I can happily report that those habits are long gone. As you could guess from my previous posts, my refrigerator has been well stocked with all sorts of summer fruits: blueberries, strawberries, nectarines, and of course, peaches.
My mum had been wanting to eat cobbler for some time now. Any fruit cobbler we order at a restaurant or buy at a supermarket has never met her expectations. It is always too sweet, too much crust, too much topping. My family doesn’t have much of a sweet tooth; we were never the type to have cakes or cookies around in the house. I wouldn’t say that I personally don’t have a sweet tooth, but rather, it’s just pickier than most folks’.
So this is my ‘healthy, not-too-sweet’ peach cobbler. The amount of sugar you toss in with the peaches will depend on their ripeness. Using ripe peaches? Feel free to cut it down to a mere ½ cup. Are your peaches kinda firm? Use the full ¾ cup. I like to use as little sugar as possible to allow for the natural sweetness of the peaches to come out (and a little tartness is okay). I am certain you could use honey as your sweetener as well, in even lesser amounts.
Why whole wheat flour? For this particular cobbler, it’s because I ran out of all-purpose flour and I felt too lazy to make the two minute drive to the store. This is a common trope in my recipes: I always find a way to sneak in whole wheat flour. It adds fiber and is a bit more nutty smelling than regular all-purpose, but will soak up more of the liquids present. Also, I’ve accumulated a large amount of whole wheat flour in my cupboards (it turns out my mum had a full bag at home and I brought two more bags from college).

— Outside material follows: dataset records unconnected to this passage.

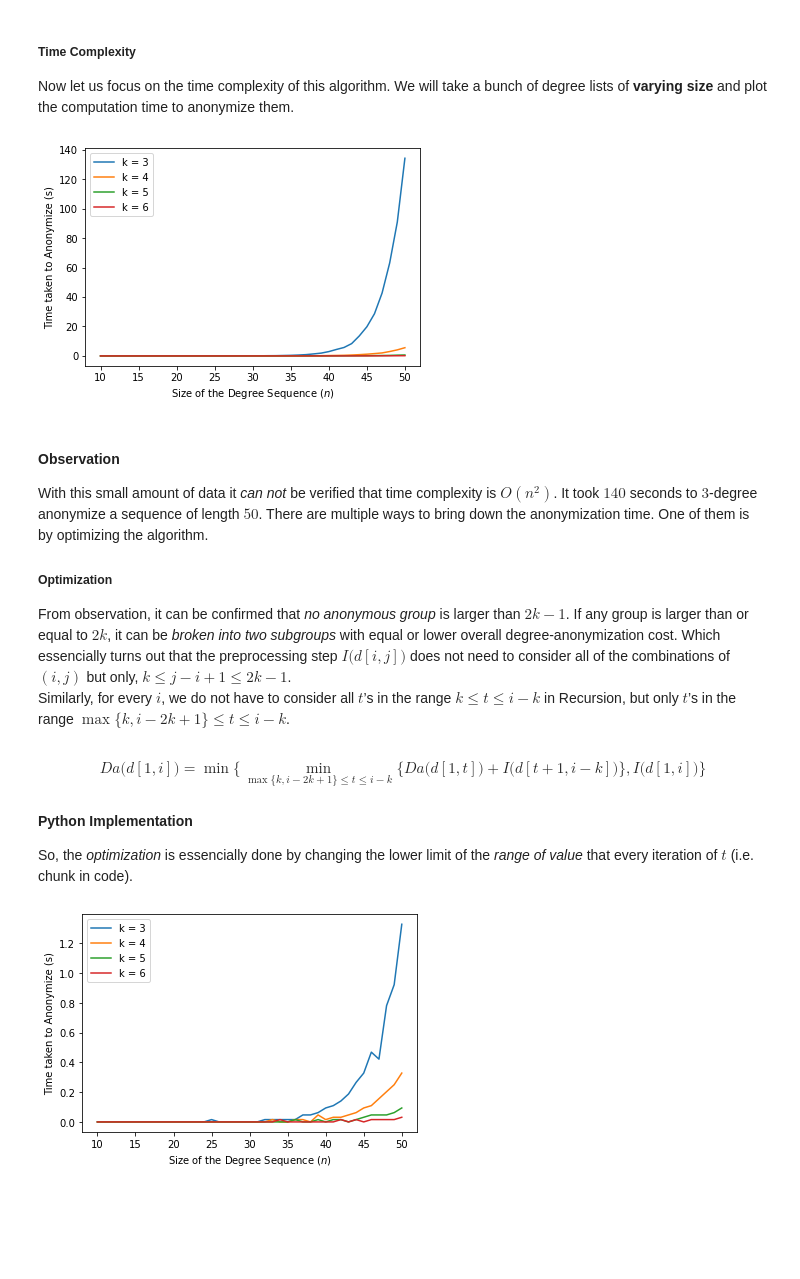
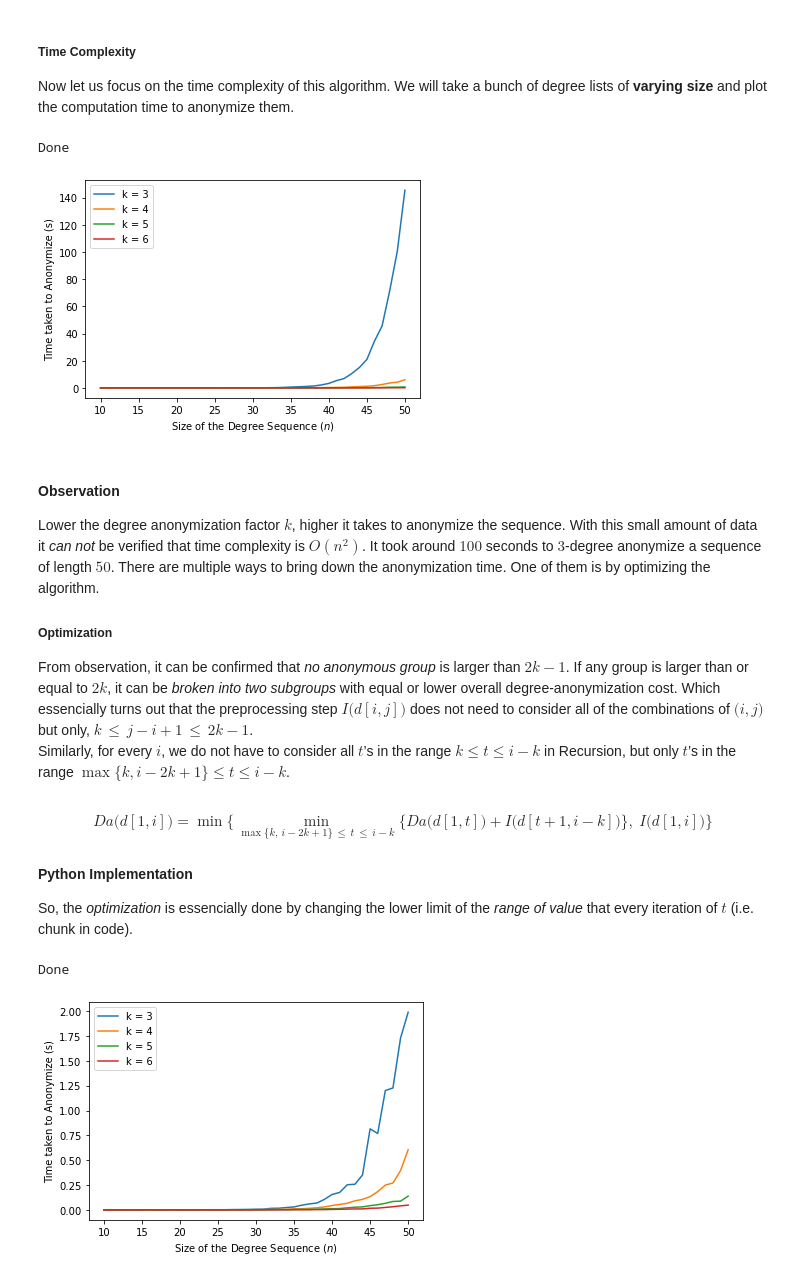
Before and after one commit to sahityacodes/graphAnonymization, a Jupyter notebook: graph_anonymization_documentation.ipynb, the cells around one changed output. Drawn from its saved outputs; the diff is of its cells as text; code cells hidden in the pictures; blank space fills up the shorter version.

```diff
--- a/graph_anonymization_documentation.ipynb
+++ b/graph_anonymization_documentation.ipynb
@@ -154,12 +193,14 @@ Now, we will *define a function* to generate degree sequence of *desired* length
 import numpy as np
 from numpy import random
 
-def generateDegreeSequence(length, lowest_value = 1, highest_value = None):
+# Given a length this function will output a degree sequence.
+# Additionally it is also possible to mention the highest and athe lowest degree
+def generateDegreeSequence(length, lowest_degree = 1, highest_degree = None):
 
-    if highest_value == None:
-        highest_value = length
+    if highest_degree == None:
+        highest_degree = length
 
-    degree_list = random.randint(high = highest_value+1, low = lowest_value, size=length)
+    degree_list = random.randint(high = highest_degree+1, low = lowest_degree, size=length)
     degree_sequence = np.sort(degree_list)[::-1]
     return degree_sequence.tolist()
 # %% [markdown]
@@ -166,8 +208,8 @@ def generateDegreeSequence(length, lowest_value = 1, highest_value = None):
 Now let's generate a degree sequence and check our dynamic programing graph anonymization algorithm.
 # %%
 k = random.randint(low=3, high=10)
-degree_sequence = generateDegreeSequence(20, lowest_value = 1, highest_value = 15)
-print("Original Sequence: {}".format(degree_sequence))
+degree_sequence = generateDegreeSequence(20, lowest_degree = 1, highest_degree = 15)
+print("Not Anonymized Sequence: {}".format(degree_sequence))
 anonymization_cost, anonymized_sequence = dynamicPrograming(k, degree_sequence)
 print("{}-Anonymized Sequence:{}".format(k, anonymized_sequence))
 print("Anonymization Cost = {}".format(anonymization_cost))
@@ -188,34 +230,43 @@ for k in range(3, 7):
 
     for size in range(10, 51):
         degree_sequence = generateDegreeSequence(size) # Generates the degree sequence
-        start_timer = time.process_time()               # start timer
+        start_timer = time.time()               # start timer
         dynamicPrograming(k, degree_sequence)  # Algorithm called for observation
-        end_timer = time.process_time() # stop timer
+        end_timer = time.time() # stop timer
         time_taken = end_timer - start_timer
 
         size_of_sequence.append(size)        # stores the size^(2) of a degree sequence
         performance.append(time_taken)       # stores the time taken by the algorithm for that degree sequence
 
+        # Shell Massage
+        print('{}-Degree Anonymizing Sequence of length {}. Please wait ...'.format(k, size), end='\r', flush=True)
+
     plt.plot(size_of_sequence, performance, label='k = {}'.format(k))
 
+
+print('{}\r'.format('Done'+' '*100)) # Clearing Shell Message
 plt.xlabel("Size of the Degree Sequence ($n$)")
 plt.ylabel("Time taken to Anonymize (s)")
 plt.legend()
 plt.show()
 # %% [output]
+Done
-[figure, old version]
+[figure, new version]
 # %% [markdown]
 #### Observation
-With this small amount of data it *can not* be verified that time complexity is $O(n^{2})$. It took $140$ seconds to $3$-degree anonymize a sequence of length $50$. There are multiple ways to bring down the anonymization time. One of them is by optimizing the algorithm.
+Lower the degree anonymization factor $k$, higher it takes to anonymize the sequence. With this small amount of data it *can not* be verified that time complexity is $O(n^{2})$. It took around $100$ seconds to $3$-degree anonymize a sequence of length $50$. There are multiple ways to bring down the anonymization time. One of them is by optimizing the algorithm.
 
 ##### Optimization
-From observation, it can be confirmed that *no anonymous group* is larger than $2k − 1$. If any group is larger than or equal to $2k$, it can be *broken into two subgroups* with equal or lower overall degree-anonymization cost. Which essencially turns out that the preprocessing step $I\big(d[i,j]\big)$ does not need to consider all of the combinations of $(i,j)$ but only, $k \le j-i+1 \le 2k-1$.
+From observation, it can be confirmed that *no anonymous group* is larger than $2k − 1$. If any group is larger than or equal to $2k$, it can be *broken into two subgroups* with equal or lower overall degree-anonymization cost. Which essencially turns out that the preprocessing step $I\big(d[i,j]\big)$ does not need to consider all of the combinations of $\big(i,j\big)$ but only, $k \, \le \, j-i+1 \, \le \, 2k-1$.
 <br>
 Similarly, for every $i$, we do not have to consider all $t$’s in the range $k \le t \le i − k$ in Recursion, but only $t$’s in the range $\max\big\{k, i − 2k + 1\big\} \le t \le i − k$.
 <br>
 <br>
-$$Da\big(d[1, i]\big) = \min\bigg\{ \min_{\max\{k, i − 2k + 1\} \le t \le i − k}\Big\{Da\big(d[1, t]\big)+I\big(d[t+1, i-k]\big)\Big\} , I\big(d[1, i]\big)\bigg\}$$
-
+$$
+\begin{equation}
+Da\big(d[1, i]\big) = \min\bigg\{ \min_{\max\{k, \, i − 2k + 1\} \, \le \, t \,  \le \, i − k}\Big\{Da\big(d[1, t]\big)+I\big(d[t+1, i-k]\big)\Big\}, \; I\big(d[1, i]\big)\bigg\}
+\end{equation}
+$$
 
 #### Python Implementation
 So, the *optimization* is essencially done by changing the lower limit of the *range of value* that every iteration of $t$ (i.e. chunk in code).
@@ -249,25 +300,33 @@ def optimizedDynamicPrograming(k, degree_sequence):
 # %%
 for k in range(3, 7):
     size_of_sequence = list()
     performance = list()
 
     for size in range(10, 51):
         degree_sequence = generateDegreeSequence(size)
-        start_timer = time.process_time()
+        start_timer = time.time()
         optimizedDynamicPrograming(k, degree_sequence)
-        end_timer = time.process_time()
+        end_timer = time.time()
         time_taken = end_timer - start_timer
 
         size_of_sequence.append(size)
         performance.append(time_taken)
 
+        # Shell Message
+        print('{}-Degree Anonymizing Sequence of length {}. Please wait ...'.format(k, size), end='\r', flush=True)
+
+
     plt.plot(size_of_sequence, performance, label='k = {}'.format(k))
+
+
+print('{}\r'.format('Done' + ' '*100)) # Clearing Shell Message
 
 plt.xlabel("Size of the Degree Sequence ($n$)")
 plt.ylabel("Time taken to Anonymize (s)")
 plt.legend()
 plt.show()
 # %% [output]
+Done
-[figure, old version]
+[figure, new version]
 # %% [markdown]
 #### Observation
```
Also changed, not shown: parts of 30 cells of this notebook, 1 other file.
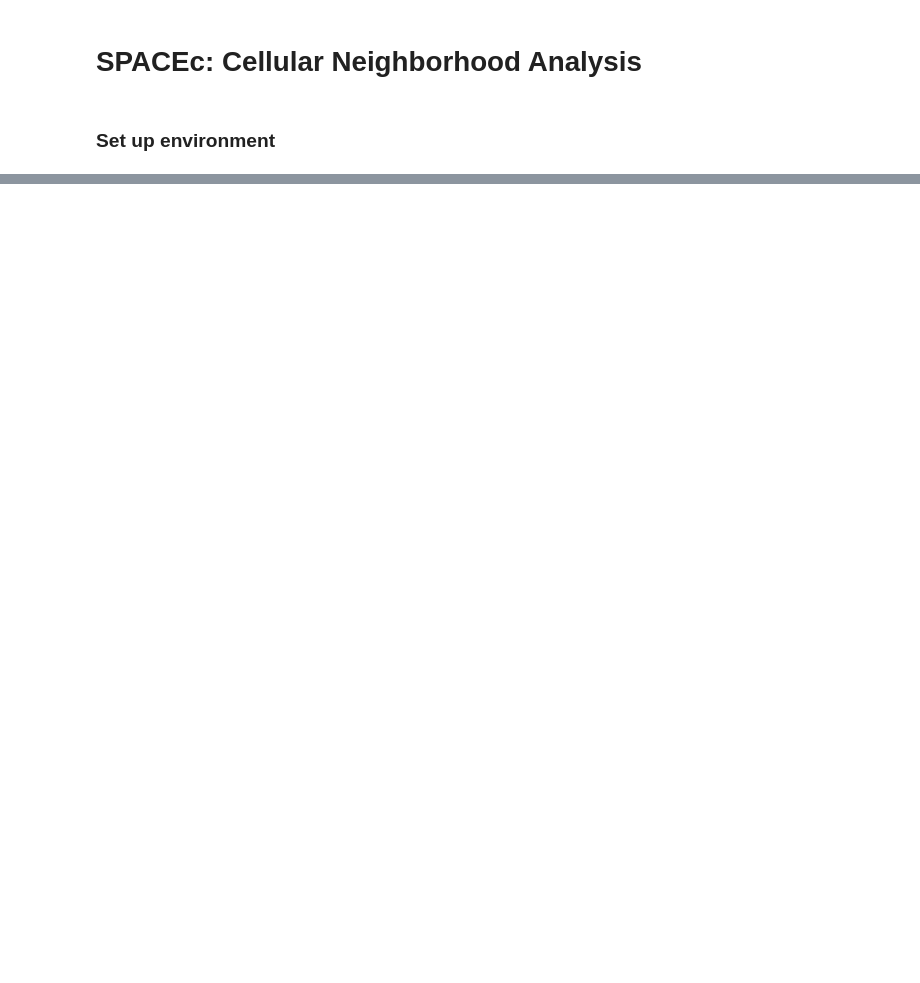
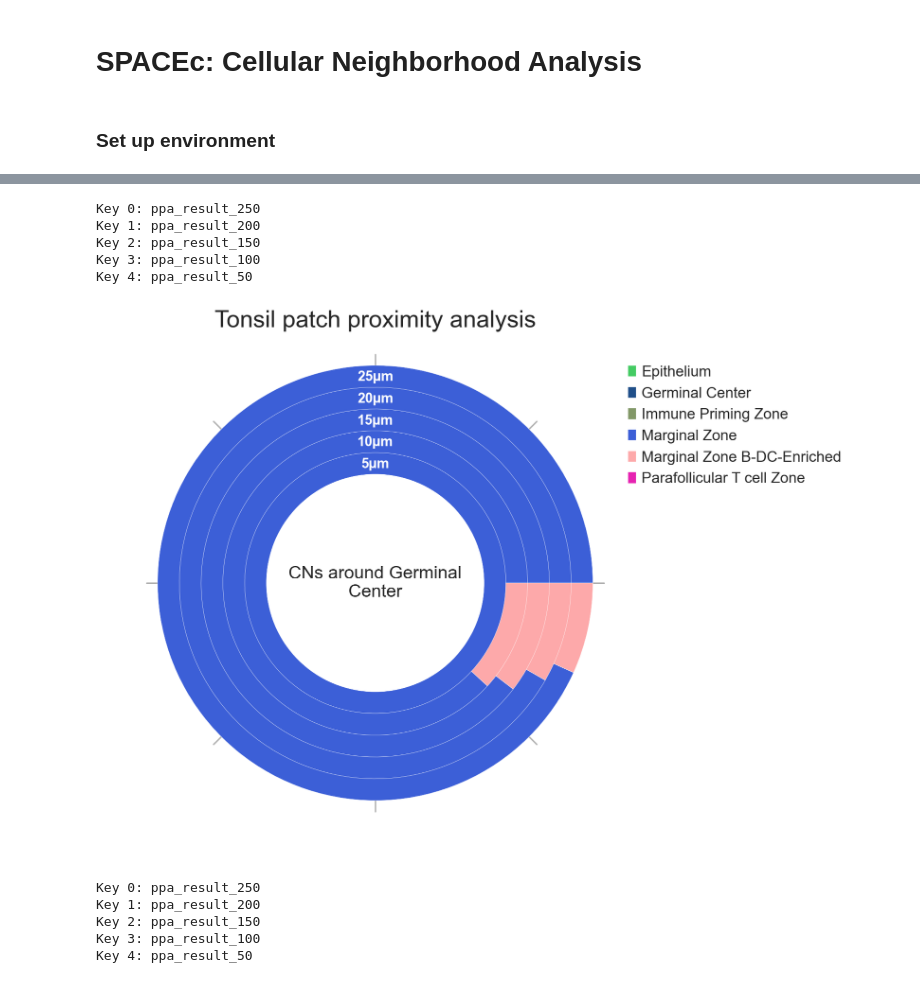
Before and after one commit to yuqiyuqitan/SPACEc, a Jupyter notebook: notebooks/6_patch_proximity_analysis.ipynb, the cells around one changed output, grey strips where cells are left out. Cells and saved outputs as stored; diff of their text form; code cells hidden in the pictures; blank space fills up the shorter version.

```diff
--- a/notebooks/6_patch_proximity_analysis.ipynb
+++ b/notebooks/6_patch_proximity_analysis.ipynb
@@ -76,0 +190,40 @@ sp.pl.count_patch_proximity_res(
+# %%
+sp.pl.ppa_res_donut(adata,
+                palette=None,
+                cat_col = "CN_k20_n6_annot",
+                key_names = ['ppa_result_50', 'ppa_result_100', 'ppa_result_150', 'ppa_result_200', 'ppa_result_250'],
+                radii = [5, 10, 15, 20, 25],
+                unit = 'µm',
+                figsize = (10,10),
+                add_guides = True,
+                text = 'CNs around Germinal Center',
+                label_color='white',
+                subset_column = 'condition',
+                subset_condition = 'tonsil',
+                title='Tonsil patch proximity analysis')
+
+sp.pl.ppa_res_donut(adata,
+                palette=None,
+                cat_col = "CN_k20_n6_annot",
+                key_names = ['ppa_result_50', 'ppa_result_100', 'ppa_result_150', 'ppa_result_200', 'ppa_result_250'],
+                radii = [5, 10, 15, 20, 25],
+                unit = 'µm',
+                figsize = (10,10),
+                add_guides = True,
+                text = 'CNs around Germinal Center',
+                label_color='white',
+                subset_column = 'condition',
+                subset_condition = 'tonsillitis',
+                title='Tonsillitis patch proximity analysis')
+# %% [output]
+Key 0: ppa_result_250
+Key 1: ppa_result_200
+Key 2: ppa_result_150
+Key 3: ppa_result_100
+Key 4: ppa_result_50
+[figure, added]
+Key 0: ppa_result_250
+Key 1: ppa_result_200
+Key 2: ppa_result_150
+Key 3: ppa_result_100
+Key 4: ppa_result_50
```
Also changed, not shown: parts of 9 cells of this notebook, 2 other files.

If you are curious and would like to start adding in some whole wheat in your recipes, definitely experiment! There are certain recipes where it will work better. Start with things that are more forgiving (say, bread or chocolate chip cookies) and substitute out a quarter of the all-purpose flour that is needed. I like to go half-half with my flours for most recipes, since whole wheat flour has a drying effect if you aren’t careful with the amount used.
Whole Wheat Peach Cobbler
Adapted from Food Network
Feeds 5-6 people with generous helpings
4 cups sliced fresh peaches, peeled or unpeeled (this is about seven peaches)
½-3/4 cup brown sugar*
½ teaspoon ground cinnamon
1 tablespoon whole wheat flour**
Juice from ½ lemon (or about 1 tbsp lemon juice)
1 cup whole wheat flour**, plus additional as needed
1 teaspoon baking powder
1/2 teaspoon baking soda
3 tablespoons white sugar
4 tablespoons unsalted butter, cut into small pieces
2/3 cup buttermilk (or ⅔ cup milk minus a tablespoon, plus a tablespoon of lemon juice or white vinegar)
*Depends on how ripe your peaches are and how sweet you would like it to be. Unsure? Go ahead and use ¾ cup.
**All-purpose flour is perfectly fine here as well. The cobbler crust will be lighter in color.
Preheat the oven to 425 degrees Fahrenheit.
Generously butter a 1 1/2-quart shallow baking dish. In a large bowl, toss the peaches with the lemon juice, and then with the brown sugar, cinnamon, and 1 tablespoon flour. Transfer the peaches to the baking dish and spread evenly. Bake for 10 minutes in the preheated oven.
Meanwhile, combine all dry ingredients for the cobbler crust in another bowl. Cut in the butter with a pastry cutter or your fingers, until the texture resembles coarse crumbs with butter pieces no bigger than peas. Add the buttermilk and stir to form a soft dough.
Remove fruit from oven and drop rounded spoonfuls of dough on top. You may want to place the baking dish on a cookie sheet, just in case the fruit bubbles over the rim. Bake until fruit is bubbly and crust topping is golden brown, about 20 minutes. Serve warm with vanilla ice cream or a dollop of whipped cream.
These two combine..
…to achieve this beauty!